My research centers around how food and agriculture policies in Brazil are situated within global systems of production and unequal exchange. I am interested in how farmers, social movement organizers, and policy practitioners actively appropriate state programs and institutional structures in ways that are conjoined to meaningful patterns of cultural production.

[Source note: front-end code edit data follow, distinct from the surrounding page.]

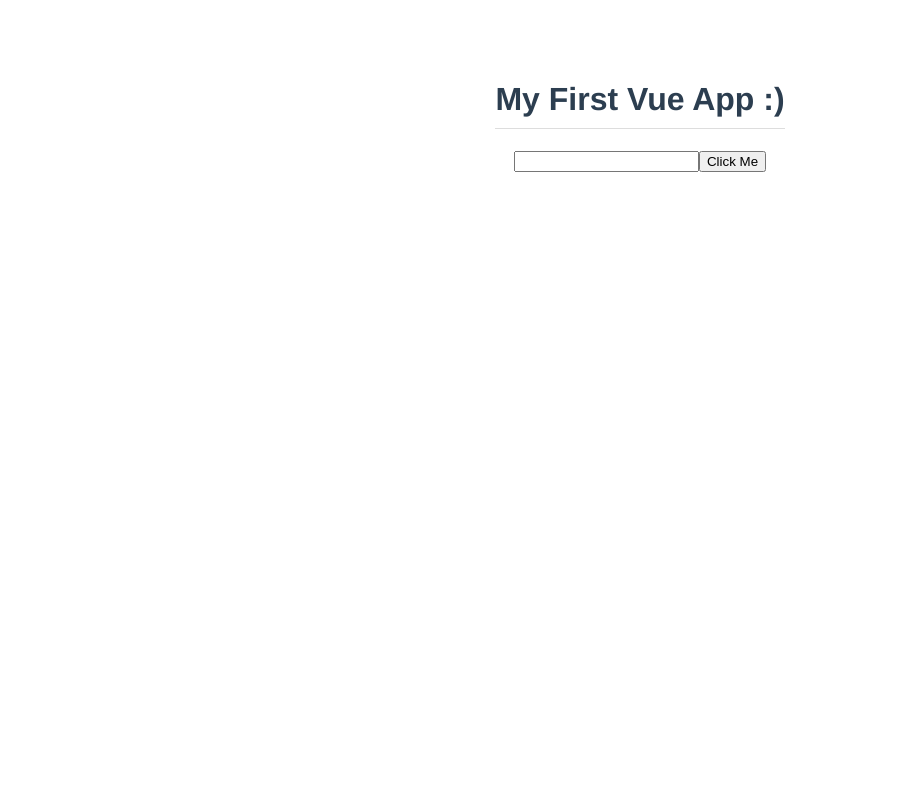
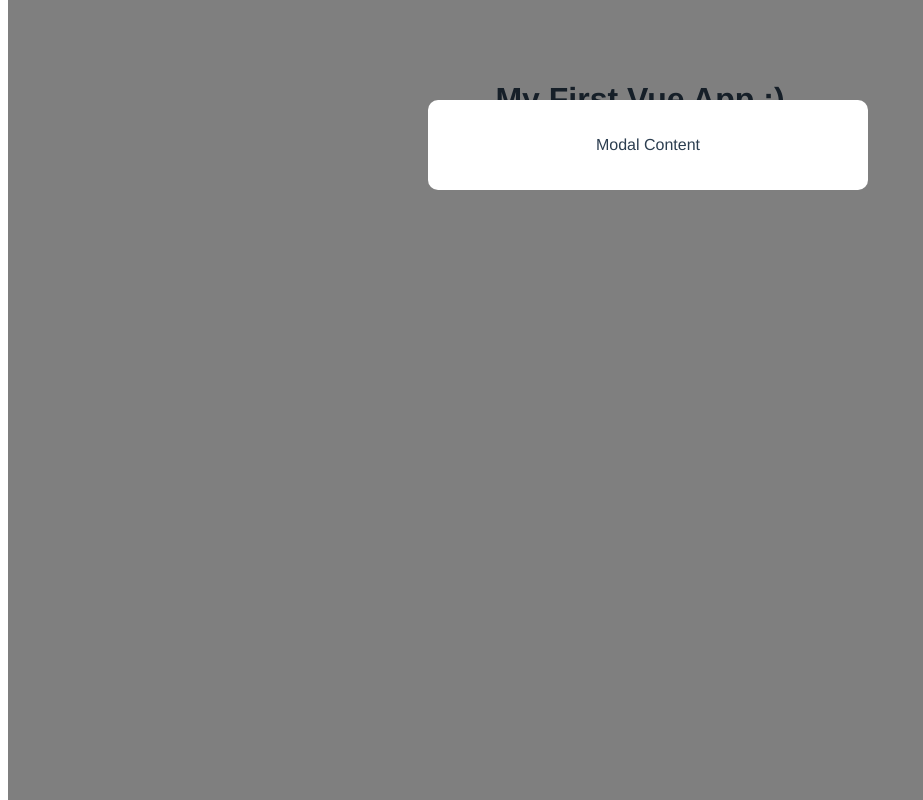
Before and after one commit to chiefJurist/vue-cli-netninja, a Vue app: page / in a window 1280 px wide. Shown: the whole page, without its empty margins (0-923 px from the left). Built offline with nearby package versions, Linux system fonts and the light colour scheme.

Commit message:
Multiple Components

```diff
--- a/src/App.vue
+++ b/src/App.vue
@@ -1,23 +1,17 @@
 <template>
     <h1>{{ title }}</h1> <br>
-    <input type="text" ref="name">
-    <button @click="handleClick">Click Me</button>
-    <!--The template ref here was used to grip an element just like the query selector-->
+    <Modal/>
 </template>
 
 <script>
+    import Modal from "./components/Modal.vue"
+
     export default {
         name: 'App',
+        components: { Modal },
         data(){
             return{
                 title: 'My First Vue App :)'
-            }
-        },
-        methods: {
-            handleClick(){
-                console.log(this.$refs.name),
-                this.$refs.name.focus()
-                //This is how to reference template refs in scripts
             }
         }
     }
--- /dev/null
+++ b/src/components/Modal.vue
@@ -0,0 +1,24 @@
+<template>
+    <div class="backdrop">
+        <div class="modal">
+            <p>Modal Content</p>
+        </div>
+    </div>
+</template>
+
+<style>
+    .modal{
+        width: 400px;
+        padding: 20px;
+        margin: 100px auto;
+        background: white;
+        border-radius: 10px;
+    }
+    .backdrop{
+        top: 0;
+        position: fixed;
+        background: rgba(0, 0, 0, 0.5);
+        width: 100%;
+        height: 100%;
+    }
+</style>
```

Alongside previous ethnographic work with North American alternative agrifood activists, my dissertation project constitutes part of a broader interest in the way local forms of social organization articulate with state and non-state institutions to constrain and enable possibilities for collective action.
Samuel Hughes Scholarship, Washington University
Beinecke Fellowship, Sperry Fund